▶ TRY IT: Copy out each line below in which the string "form" appears.

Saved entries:
- - -

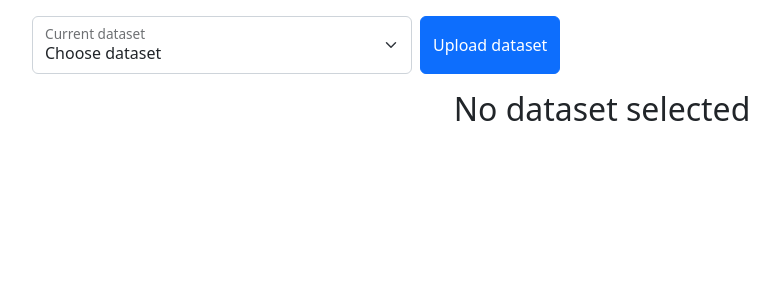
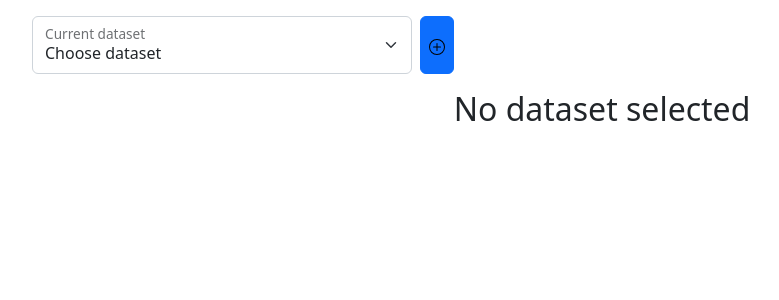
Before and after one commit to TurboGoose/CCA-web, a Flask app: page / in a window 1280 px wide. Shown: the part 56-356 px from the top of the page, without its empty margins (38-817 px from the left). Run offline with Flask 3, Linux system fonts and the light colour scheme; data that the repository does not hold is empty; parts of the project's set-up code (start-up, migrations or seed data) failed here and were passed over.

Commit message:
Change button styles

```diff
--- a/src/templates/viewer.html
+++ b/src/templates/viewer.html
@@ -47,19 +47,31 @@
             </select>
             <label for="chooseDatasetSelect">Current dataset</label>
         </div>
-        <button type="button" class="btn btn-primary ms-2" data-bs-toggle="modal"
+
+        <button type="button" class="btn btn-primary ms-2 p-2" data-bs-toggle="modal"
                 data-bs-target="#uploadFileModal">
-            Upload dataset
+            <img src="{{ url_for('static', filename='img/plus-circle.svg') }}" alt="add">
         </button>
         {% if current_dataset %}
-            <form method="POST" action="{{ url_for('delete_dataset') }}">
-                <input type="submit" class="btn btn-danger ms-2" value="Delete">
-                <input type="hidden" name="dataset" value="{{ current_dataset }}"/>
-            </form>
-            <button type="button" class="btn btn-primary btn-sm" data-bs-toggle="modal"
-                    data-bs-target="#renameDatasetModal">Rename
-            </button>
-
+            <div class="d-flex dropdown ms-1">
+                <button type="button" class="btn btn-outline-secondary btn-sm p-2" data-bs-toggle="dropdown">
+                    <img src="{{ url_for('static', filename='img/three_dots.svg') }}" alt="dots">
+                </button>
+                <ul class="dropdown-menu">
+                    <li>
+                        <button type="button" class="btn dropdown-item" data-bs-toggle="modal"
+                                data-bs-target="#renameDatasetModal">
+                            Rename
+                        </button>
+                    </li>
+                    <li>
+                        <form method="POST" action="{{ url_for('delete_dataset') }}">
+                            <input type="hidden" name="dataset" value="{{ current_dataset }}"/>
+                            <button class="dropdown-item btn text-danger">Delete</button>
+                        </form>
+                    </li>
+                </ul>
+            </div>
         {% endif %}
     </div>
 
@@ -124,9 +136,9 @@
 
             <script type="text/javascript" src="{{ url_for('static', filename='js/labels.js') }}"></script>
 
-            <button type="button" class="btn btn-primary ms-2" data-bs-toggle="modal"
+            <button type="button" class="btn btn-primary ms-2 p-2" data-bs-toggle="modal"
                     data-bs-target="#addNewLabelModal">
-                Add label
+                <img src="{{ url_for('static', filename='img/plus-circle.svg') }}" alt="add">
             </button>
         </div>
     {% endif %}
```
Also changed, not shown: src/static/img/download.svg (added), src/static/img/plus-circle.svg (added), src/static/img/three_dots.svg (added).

- - -

▶ SOLUTION:
-            <form method="POST" action="{{ url_for('delete_dataset') }}">
-            </form>
+                        <form method="POST" action="{{ url_for('delete_dataset') }}">
+                        </form>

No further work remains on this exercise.